This location gives the top of RAM in pages. By reducing this amount you can store anything above the new RAMTOP. Basic won't know it's there unless you tell it.


Use P=PEEK(559): POKE 559,0 to turn off the screen. POKE 559,P to switch it back on again. This is really Direct Memory Access Control (DMACTL) and is used in PM Graphics. The screen can draw up to 30% faster with the display off.


One of the nasties used to protect programs. When you power up, everything in memory is cleared. This is called COLDSTART. Hitting SYSTEM RESET is called WARMSTART and keeps everything in RAM. POKE 580,1 turns SYSTEM RESET into COLDSTART and when you press SYSTEM RESET, goodbye program. Normal is 0.


Instead of using S=STICK(O), try PEEKing 632-635 for STICK(0-3).


Try the same for STRIG(0-3).


Text window cursor. POKE with 0 to 3 for placing text on a row.


Text window cursor. POKE with 0 to 39 for placing text on a column. POSITION statements relate only to the upper area and not the text window. 


Lets you write lines into a program without stopping, e.g. 10 POKE 842,13:POS.2,13:? "100 SE.2,2,2":? "CONT": POS.0,0: STOP: POKE 842,12. Now RUN it and LIST it.


Console switch register. 7=no key pressed. 3=OPTION. 5=SELECT. 6=START. 4=SELECT and START. 2=OPTION and START. 1 =OPTION and SELECT. 0=all three pressed. Also controls keyboard speaker by POKEing with 0-7 e.g. 10 FOR P=1 TO 50:POKE 53279,0:FOR T=1 TO 40: NEXT T: NEXT P.


Random number generator e.g. 10 ? INT(PEEK(53770)*100).


Character control hardware register. Changes every 50th of a second. Use shadow location 755. Try this 10 POKE 54273,4: FOR T= 1 TO 5: NEXT T: GOTO 10.

You may have noticed a couple of words above which are worth explaining further.

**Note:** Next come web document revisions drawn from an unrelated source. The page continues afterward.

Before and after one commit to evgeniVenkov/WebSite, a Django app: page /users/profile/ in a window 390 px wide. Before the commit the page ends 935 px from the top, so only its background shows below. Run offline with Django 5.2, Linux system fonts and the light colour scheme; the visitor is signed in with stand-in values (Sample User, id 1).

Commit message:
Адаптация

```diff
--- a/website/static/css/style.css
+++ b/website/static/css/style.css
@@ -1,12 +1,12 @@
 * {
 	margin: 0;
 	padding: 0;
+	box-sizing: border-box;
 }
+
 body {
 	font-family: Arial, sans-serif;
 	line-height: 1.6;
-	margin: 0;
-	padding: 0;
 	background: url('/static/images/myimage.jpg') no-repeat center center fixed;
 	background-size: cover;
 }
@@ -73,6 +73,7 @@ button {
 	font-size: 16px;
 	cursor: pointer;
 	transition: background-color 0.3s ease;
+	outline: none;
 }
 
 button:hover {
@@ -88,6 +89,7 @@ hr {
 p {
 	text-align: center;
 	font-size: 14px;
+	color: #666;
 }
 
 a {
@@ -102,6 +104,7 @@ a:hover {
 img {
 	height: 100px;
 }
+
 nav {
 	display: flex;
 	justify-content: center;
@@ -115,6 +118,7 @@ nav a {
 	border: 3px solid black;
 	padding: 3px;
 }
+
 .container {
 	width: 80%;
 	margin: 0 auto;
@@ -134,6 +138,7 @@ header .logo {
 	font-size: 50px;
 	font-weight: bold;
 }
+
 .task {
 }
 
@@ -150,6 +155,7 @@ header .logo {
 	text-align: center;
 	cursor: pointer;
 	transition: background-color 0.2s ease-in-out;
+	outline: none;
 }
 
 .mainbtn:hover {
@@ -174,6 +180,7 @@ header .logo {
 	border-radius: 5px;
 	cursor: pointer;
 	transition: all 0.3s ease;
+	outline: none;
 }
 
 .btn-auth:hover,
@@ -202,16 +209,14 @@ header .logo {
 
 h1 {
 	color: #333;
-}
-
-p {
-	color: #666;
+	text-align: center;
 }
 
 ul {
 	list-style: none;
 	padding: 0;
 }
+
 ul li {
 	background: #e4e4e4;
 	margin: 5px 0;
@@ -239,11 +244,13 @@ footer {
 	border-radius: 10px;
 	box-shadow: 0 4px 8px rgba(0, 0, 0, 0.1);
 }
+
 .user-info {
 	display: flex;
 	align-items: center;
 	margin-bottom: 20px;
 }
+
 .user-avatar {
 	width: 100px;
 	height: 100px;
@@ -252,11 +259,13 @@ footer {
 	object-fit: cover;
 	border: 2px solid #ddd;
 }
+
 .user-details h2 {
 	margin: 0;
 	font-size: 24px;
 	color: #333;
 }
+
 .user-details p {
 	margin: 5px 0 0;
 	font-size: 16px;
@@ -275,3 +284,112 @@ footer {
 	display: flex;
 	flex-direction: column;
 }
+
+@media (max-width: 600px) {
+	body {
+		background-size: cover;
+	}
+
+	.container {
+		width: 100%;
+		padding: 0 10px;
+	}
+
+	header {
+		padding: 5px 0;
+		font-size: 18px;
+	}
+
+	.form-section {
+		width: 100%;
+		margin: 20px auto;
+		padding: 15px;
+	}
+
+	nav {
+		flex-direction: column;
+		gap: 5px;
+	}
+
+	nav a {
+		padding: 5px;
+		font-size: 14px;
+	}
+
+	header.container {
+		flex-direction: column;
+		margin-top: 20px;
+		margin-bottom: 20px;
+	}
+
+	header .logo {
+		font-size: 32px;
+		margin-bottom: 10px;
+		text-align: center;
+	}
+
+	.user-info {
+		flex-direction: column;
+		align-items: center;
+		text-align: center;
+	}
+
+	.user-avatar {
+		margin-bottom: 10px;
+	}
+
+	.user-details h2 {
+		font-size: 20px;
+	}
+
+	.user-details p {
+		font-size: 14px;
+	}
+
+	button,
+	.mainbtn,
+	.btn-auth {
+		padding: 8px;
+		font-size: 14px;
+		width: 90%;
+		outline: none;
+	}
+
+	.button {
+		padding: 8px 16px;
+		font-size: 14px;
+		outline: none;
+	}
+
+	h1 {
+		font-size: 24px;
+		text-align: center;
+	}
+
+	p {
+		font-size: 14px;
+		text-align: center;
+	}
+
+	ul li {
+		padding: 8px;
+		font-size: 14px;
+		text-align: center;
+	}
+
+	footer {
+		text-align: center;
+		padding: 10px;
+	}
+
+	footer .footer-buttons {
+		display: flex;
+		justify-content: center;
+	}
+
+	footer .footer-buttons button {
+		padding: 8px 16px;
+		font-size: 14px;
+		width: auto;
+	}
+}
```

PAGE. When talking about RAM, it means 256 bytes. 256*6=1536, the location of free RAM that you can write to for your own use (just like this magazine). Would you believe that's why they are both called PAGE 6? Page 6 RAM is for storing your own data. It is supposed to be a safe area but this is not 100% correct so be careful.

SHADOW LOCATION. Hardware registers are updated every screen cycle (every 50th of a second). If you were to POKE these registers directly the-information would change after just one cycle. The answer is to write to a location which will store data and pass it to the Hardware register on every pass. This is called the SHADOW. 54273 is a hardware register and if you run the program above you will see it being updated. The FOR . . NEXT loop slows it down for your benefit.

If you study these locations and the locations given in your Basic Manual, then begin to experiment, you should end up with some pretty good programs. Remember, the professionals use these tricks of the trade. One final tip, if you RUN a program and you can BREAK it and LIST it, then do so and study the PEEKs and POKEs that are used. If the writer has used a form such as POKE HM,UO then just go to a free area on your screen and ask your computer to work it out, e.g. ? HM,UO and your ever friendly Atari will tell you what these variables are. POKE a new number into the location, RUN it again and see what happens. You can't damage the computer, at worst you may 'lock-up' and will have to switch off and on again but for this small price you may learn a lot.